We looked at one edge-case for how the kube-schedulers is not used to deploy Pods by looking at DaemonSets - now let's look at two other instances.
It's technically possible to have only one Worker Node in your cluster, with no supporting Master Node to orchestrate scheduling, networking or anything else, for that matter. These Pods are called Static Pods.
Creating Static Pods on a Node
Static Pods are created with YAML file definition too, but since there's no Master Node with an api to create and provision your Pod, you will have to add the definition to the Worker Node itself. You do this by placing the definition file in the following directory on your Static Node.
You can change this default manifest path if you like by editing the kubelet service pod-manifest-path property. Or you can add a config property to the kubelet service, pointing to a config YAML file. Then, inside this config YAML file, you can add the custom manifest path under the property staticPodPath.
Remember, you can inspect a kubelet service with the following command;
ps -aux | grep kubelet
The scheduling functions previously provided by the Master Node via the kube-scheduler service will now be taken over and approximated by the kubelet service on your Worker Node. If the Pod crashes, the kubelet will automatically restart it by loading the definitions from the manifests folder on the node. In a similar way, any changes to the manifest files will force the Pods to be recreated, and removing files will also delete any Pods created with them.

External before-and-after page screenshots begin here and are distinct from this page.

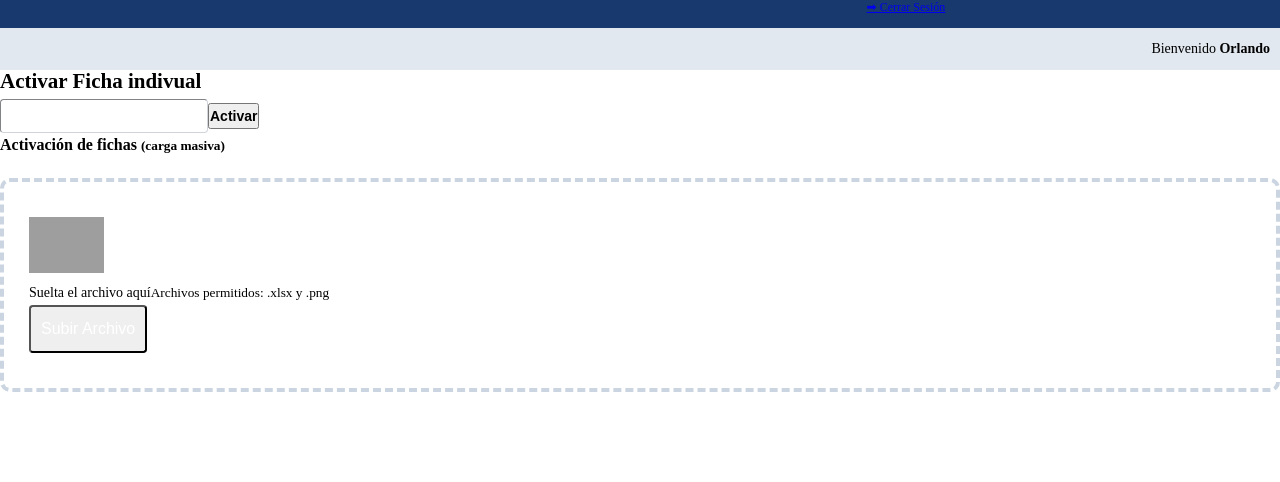
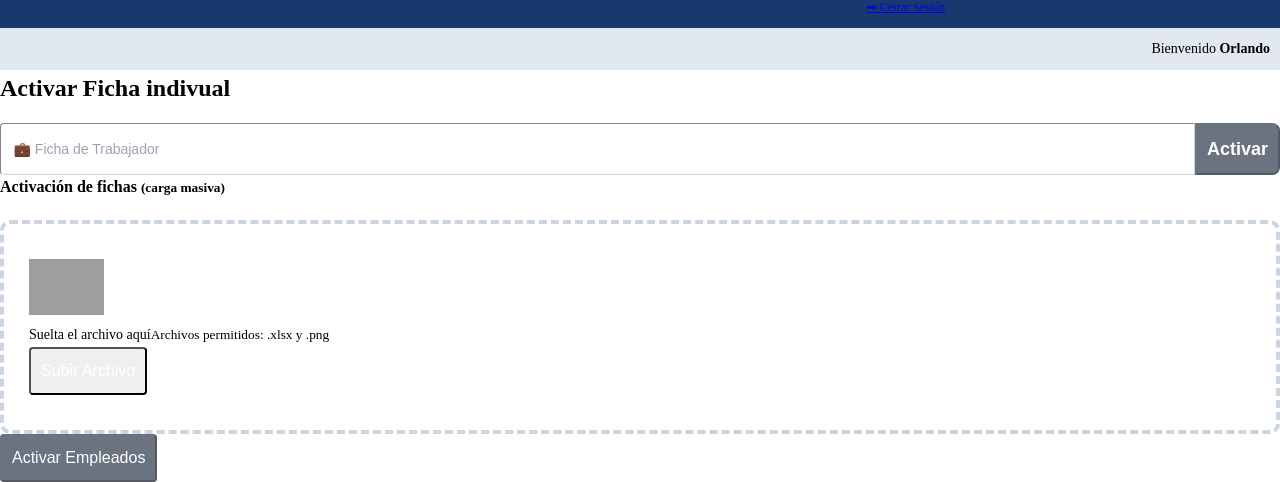
Before and after one commit to OrlandoMendoza17/heinz-product-loading-app, a Next.js app: page /activar-ficha in a window 1280 px wide. Shown: the part 388-870 px from the top of the page. Before the commit the page ends 800 px from the top, so only its background shows below. Built offline with nearby package versions, Linux system fonts and the light colour scheme; grey boxes are pictures that could not be loaded.

Commit message:
Componentización de lógica de Activar Fichas

```diff
--- /dev/null
+++ b/src/components/pages/activar-ficha/MassivelyActivate.tsx
@@ -0,0 +1,117 @@
+import React, { useState } from 'react'
+import DropZone from './DropZone'
+import Button from '@/components/widgets/Button'
+import useNotification from '@/hooks/useNotification'
+import { getJsonFromExcel } from '@/utils'
+import NotificationModal from '@/components/widgets/NotificationModal'
+
+const filesAllowed = [
+  {
+    label: ".xlsx",
+    type: "application/vnd.openxmlformats-officedocument.spreadsheetml.sheet",
+  },
+  {
+    label: ".png",
+    type: "image/*",
+  },
+]
+
+const MassivelyActivate = () => {
+  const [inputFile, setInputFile] = useState<File>()
+  const [employeeIDs, setEmployeeIDs] = useState<string[]>([])
+
+  const [loading, setLoading] = useState<boolean>(false)
+
+  const { notification, handleNotification } = useNotification()
+
+  const handleFiles = async (files: FileList) => {
+
+    // Only the first archive will be accepted and/or validated
+    const [file] = Array.from(files) // file.xlsx
+    const allowedTypes = filesAllowed.map(item => item.type)
+
+    if (allowedTypes.includes(file.type)) {
+      setInputFile(file)
+
+      try {
+
+        const { rows, errors } = await getJsonFromExcel(file)
+
+        console.log('info', rows)
+        console.log('errors', errors)
+
+        // Si rows viene vacío es porque no pasaron el archivo excel con el formato adecuado
+        if (rows.length) {
+
+          handleNotification.open({
+            type: "success",
+            title: "Archivo Procesado",
+            message: `El archivo se ha procesado correctamente 👍`
+          })
+
+          const fichas = [...new Set(rows.map(employee => employee.ficha.toString()))]
+
+          // Se guardan las fichas en el estado
+          setEmployeeIDs(fichas)
+
+        } else {
+          handleNotification.open({
+            type: "danger",
+            title: "Archivo Incompatible",
+            message: `El archivo ".xlsx" proporcionado no sigue el adecuado formato de entrada`
+          })
+          setEmployeeIDs([])
+        }
+
+      } catch (error) {
+        console.log(error)
+      }
+    }
+  }
+
+  const isActive: boolean = !Boolean(employeeIDs.length) || loading
+
+  console.log('employeeIDs', employeeIDs)
+
+  return (
+    <div className="MassivelyActivate">
+      <DropZone
+        loading={loading}
+        filesAllowed={filesAllowed}
+        handleFiles={handleFiles}
+        setLoading={setLoading}
+      >
+        Activación de fichas <small>(carga masiva)</small>
+      </DropZone>
+
+      <div className="flex justify-end pt-8 font-bold">
+        <Button color="info" disabled={isActive}>
+          Activar Empleados
+        </Button>
+      </div>
+
+      <NotificationModal
+        {...notification}
+        closeNotification={handleNotification.close}
+      />
+    </div>
+  )
+}
+
+export default MassivelyActivate;
+
+// --Activar ficha en JDE
+
+const array = ["1011080", "1004707", "1011913"];
+const idListString = `${array.map(item => `''${item}''`)}`;
+
+const queryString = `
+  Update openquery(
+    hveow001,
+    'select * from proddta.f03012
+    where aian8 in (${idListString})'
+  )
+  set aihold=''
+`
+
+console.log('queryString', queryString)
--- /dev/null
+++ b/src/components/pages/activar-ficha/SingleActivate.tsx
@@ -0,0 +1,34 @@
+import Button from '@/components/widgets/Button'
+import React, { ChangeEventHandler, FormEventHandler, useState } from 'react'
+
+const SingleActivate = () => {
+
+  const [employeeID, setEmployeeID] = useState<string>("")
+
+  const handleSubmit: FormEventHandler<HTMLFormElement> = (event) => {
+    event.preventDefault()
+  }
+
+  const handleChange: ChangeEventHandler<HTMLInputElement> = ({ target }) => {
+    setEmployeeID(target.value)
+  }
+
+  return (
+    <form className="SingleActivate" onSubmit={handleSubmit}>
+      <label htmlFor="activar-ficha" className="Input pb-8">
+        <h1 className="SingleActivate__title">Activar Ficha indivual</h1>
+
+        <div className="activation-input">
+          <input id="activar-ficha" placeholder="💼 Ficha de Trabajador" type="text" value={employeeID} onChange={handleChange} />
+
+          <Button color="info" disabled={!employeeID}>
+            <span>Activar</span>
+          </Button>
+        </div>
+
+      </label>
+    </form>
+  )
+}
+
+export default SingleActivate
--- /dev/null
+++ b/src/components/pages/activar-ficha/styles/_SingleActivate.scss
@@ -0,0 +1,23 @@
+.SingleActivate{
+
+  &__title{
+    @apply pb-4 text-xl sm:text-2xl font-semibold;
+  }
+
+  #activar-ficha{
+    @apply rounded-r-none;
+  }
+
+  .activation-input{
+    display: grid;
+    grid-template-columns: 1fr auto;
+  }
+
+  .Button{
+    @apply rounded-l-none rounded-r-xl;
+
+    span{
+      @apply text-white font-semibold text-base sm:text-lg;
+    }
+  }
+}
--- a/src/pages/activar-ficha/index.tsx
+++ b/src/pages/activar-ficha/index.tsx
@@ -1,121 +1,22 @@
-import React, { useState } from 'react'
-import DropZone from '@/components/pages/activar-ficha/DropZone'
+import React from 'react'
 import Header from '@/components/widgets/Header'
-import { getJsonFromExcel } from '@/utils'
-import useNotification from '@/hooks/useNotification'
-import NotificationModal from '@/components/widgets/NotificationModal'
-import Button from '@/components/widgets/Button'
-
-const filesAllowed = [
-  {
-    label: ".xlsx",
-    type: "application/vnd.openxmlformats-officedocument.spreadsheetml.sheet",
-  },
-  {
-    label: ".png",
-    type: "image/*",
-  },
-]
-
+import MassivelyActivate from '@/components/pages/activar-ficha/MassivelyActivate'
+import SingleActivate from '@/components/pages/activar-ficha/SingleActivate'
 
 const ActivateEmployeesID = () => {
 
-  const [inputFile, setInputFile] = useState<File>()
-  const [employeeIDs, setEmployeeIDs] = useState<string[]>([])
-
-  const [loading, setLoading] = useState<boolean>(false)
-
-  const { notification, handleNotification } = useNotification()
-
-  const handleFiles = async (files: FileList) => {
-
-    // Only the first archive will be accepted and/or validated
-    const [file] = Array.from(files) // file.xlsx
-    const allowedTypes = filesAllowed.map(item => item.type)
-
-    if (allowedTypes.includes(file.type)) {
-      setInputFile(file)
-      try {
-
-        const { rows, errors } = await getJsonFromExcel(file)
-
-        console.log('info', rows)
-        console.log('errors', errors)
-
-        // Si rows viene vacío es porque no pasaron el archivo excel con el formato adecuado
-        if (rows.length) {
-
-          handleNotification.open({
-            type: "success",
-            title: "Archivo Procesado",
-            message: `El archivo se ha procesado correcta 👍`
-          })
-
-          // Se guardan las fichas en el estado
-          setEmployeeIDs(rows.map(employee => employee.ficha.toString()))
-
-        } else {
-          handleNotification.open({
-            type: "danger",
-            title: "Archivo Incompatible",
-            message: `El archivo ".xlsx" proporcionado no sigue el adecuado formato de entrada`
-          })
-          setEmployeeIDs([])
-        }
-
-      } catch (error) {
-        console.log(error)
-      }
-    }
-  }
-
-  console.log('employeeIDs', employeeIDs)
-
   return (
-    <>
     <div className="SelectEmployees px-4 md:px-24 pb-20">
       <Header />
       <main className="pt-10 xl:px-80">
         <section className="">
 
-            <label htmlFor="" className="Input pb-8">
-              <h1 className="pb-4 text-xl sm:text-2xl font-semibold">Activar Ficha indivual</h1>
-              <div className="grid" style={{ gridTemplateColumns: "1fr auto" }}>
-                <input type="text" />
-                <button className="bg-secondary p-5 rounded-r-xl hover:bg-blue-800 transition-all  items-center">
-                  {/* <img width={20} src="https://cdn-icons-png.flaticon.com/512/1/1228.png" alt="" /> */}
-                  <span className="text-white font-bold text-base sm:text-lg">Activar</span>
-                </button>
-              </div>
-            </label>
-
-            <DropZone
-              loading={loading}
-              filesAllowed={filesAllowed}
-              handleFiles={handleFiles}
-              setLoading={setLoading}
-            >
-							Activación de fichas <small>(carga masiva)</small>
-            </DropZone>
-
-            {
-              Boolean(employeeIDs.length) && !loading &&
-              <div className="flex justify-end pt-8 font-bold">
-                <Button color="info">
-                  Activar Empleados
-                </Button>
-              </div>
-            }
+          <SingleActivate />
+          <MassivelyActivate />
 
         </section>
       </main>
     </div>
-
-      <NotificationModal
-        {...notification}
-        closeNotification={handleNotification.close}
-      />
-    </>
   )
 }
 
--- a/src/pages/seleccionar-empleados/index.tsx
+++ b/src/pages/seleccionar-empleados/index.tsx
@@ -115,16 +115,17 @@ const SelectEmployees = () => {
 
 		const [file] = Array.from(files)
 		const allowedTypes = filesAllowed.map(item => item.type)
+
 		if (allowedTypes.includes(file.type)) {
 			const { rows, errors } = await getJsonFromExcel(file);
 			const newList = [...selectedEmployees]
 
 			rows.forEach(inserted => {
-				const exists = employees.find(employee => employee.ficha === inserted.ficha)
-				const alreadySelected = selectedEmployees.find(employee => employee.ficha === inserted.ficha)
+				const exists = employees.find(({ ficha }) => ficha === inserted.ficha)
+				const alreadySelected = selectedEmployees.find(({ ficha }) => ficha === inserted.ficha)
 
 				// Verifica si la ficha existe en la base de datos y si ya fue seleccionada
-				if(exists && !alreadySelected) newList.push(inserted)
+				if (exists && !alreadySelected) newList.push(inserted)
 			})
 
 			console.log('info', rows)
--- a/src/styles/App.scss
+++ b/src/styles/App.scss
@@ -12,6 +12,7 @@
 @import "../components/pages/styles/ProductFinder";
 @import "../components/pages/styles/ProductSkeleton";
 @import "../components/pages/activar-ficha/styles/DropZone";
+@import "../components/pages/activar-ficha/styles/SingleActivate";
 @import "../components/pages/selecionar-empleados/styles/Employees";
 @import "../components/pages/selecionar-empleados/styles/EmployeeItem";
 
--- a/tsconfig.json
+++ b/tsconfig.json
@@ -1,6 +1,6 @@
 {
   "compilerOptions": {
-    "target": "es5",
+    "target": "es6",
     "lib": ["dom", "dom.iterable", "esnext"],
     "allowJs": true,
     "skipLibCheck": true,
```
Lines whose indentation alone changed are shown as unchanged.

And since this is a single node with no scheduling managed by a Master Node, you can only add Pod definitions to the node. No ReplicationSets or Deployments or DaemonSets - those all rely on a Master Node with a kube-scheduler, remember? Only Static Pods.
View Static Pods on a Node
Since there is no Master node and thus no kube-API-server to handle kubectl commands, you have to view the running pods on the Static Node the same way you would view singular Docker instances from the command line;
Static Pods On The Same Cluster As A Master Node
You might be wondering if it's possible to create a Static Pod on a node in a cluster where there is indeed a Master Node running, and yes, you can. Kubectl will even allow you to view and describe these Pods, but it will not allow you to update, replace or delete them. You will have to do that yourself by editing the manifest YAML files.
The kube-scheduler service also pretends that these Pods don't exist, as the kubelet on the Node in question will take over their management instead.
Master Node - a Static Pod?
You can create your own Master Nodes from a Static Pod by installing the kubelet service on the Pod, and then putting YAML definition files pointing to Docker images for all the Master Static Plane components in the pod manifests folder; eg the API-serve, scheduler controller and etcd store.
If any of there services were to crash the kubelet will automatically recreate them and keep your stuff going. This is more-or-less how the kubeadm creates a cluster for you, by the way - all the Control Place Components are thus created as separate Pods, not as services.
You might run into a use-case where you would need to define a custom scheduler for a particular application, but still have the default kube-scheduler managing other applications on you cluster. We will not being going into too much detail about why you would want a custom scheduler here, by safe to say that you can indeed do it, and below are some instruction to get you started, at least.
You can create a customer scheduler by running a new instance of the scheduler binary, and giving it a custom name with the --scheduler-name=name flag. The default scheduler is created by not passing a name, creating the default scheduler with the name default-scheduler.
You can also create it with kubeadm, or with a custom definition in the manifest folder, as per above.
With the manifest file case, you can duplicate the scheduler YAML file and under the command dictionary list, add a --schedule-name property with the name of your new scheduler. If you have one Master Node, set the --leader-elect property to false, or if you do have multiple Master Nodes, lock the scheduler with the property --lock-object-name.
With this post we learned that you can create Pods that work without having a Master Node or kube-scheduler to manage them, in the form of Static Pods. We also learned that you can have multiple schedulers running on the same cluster, although we did not get into too much detail as to why or exactly how you would do this.
The next post will deal with basic solutions for logging and monitoring.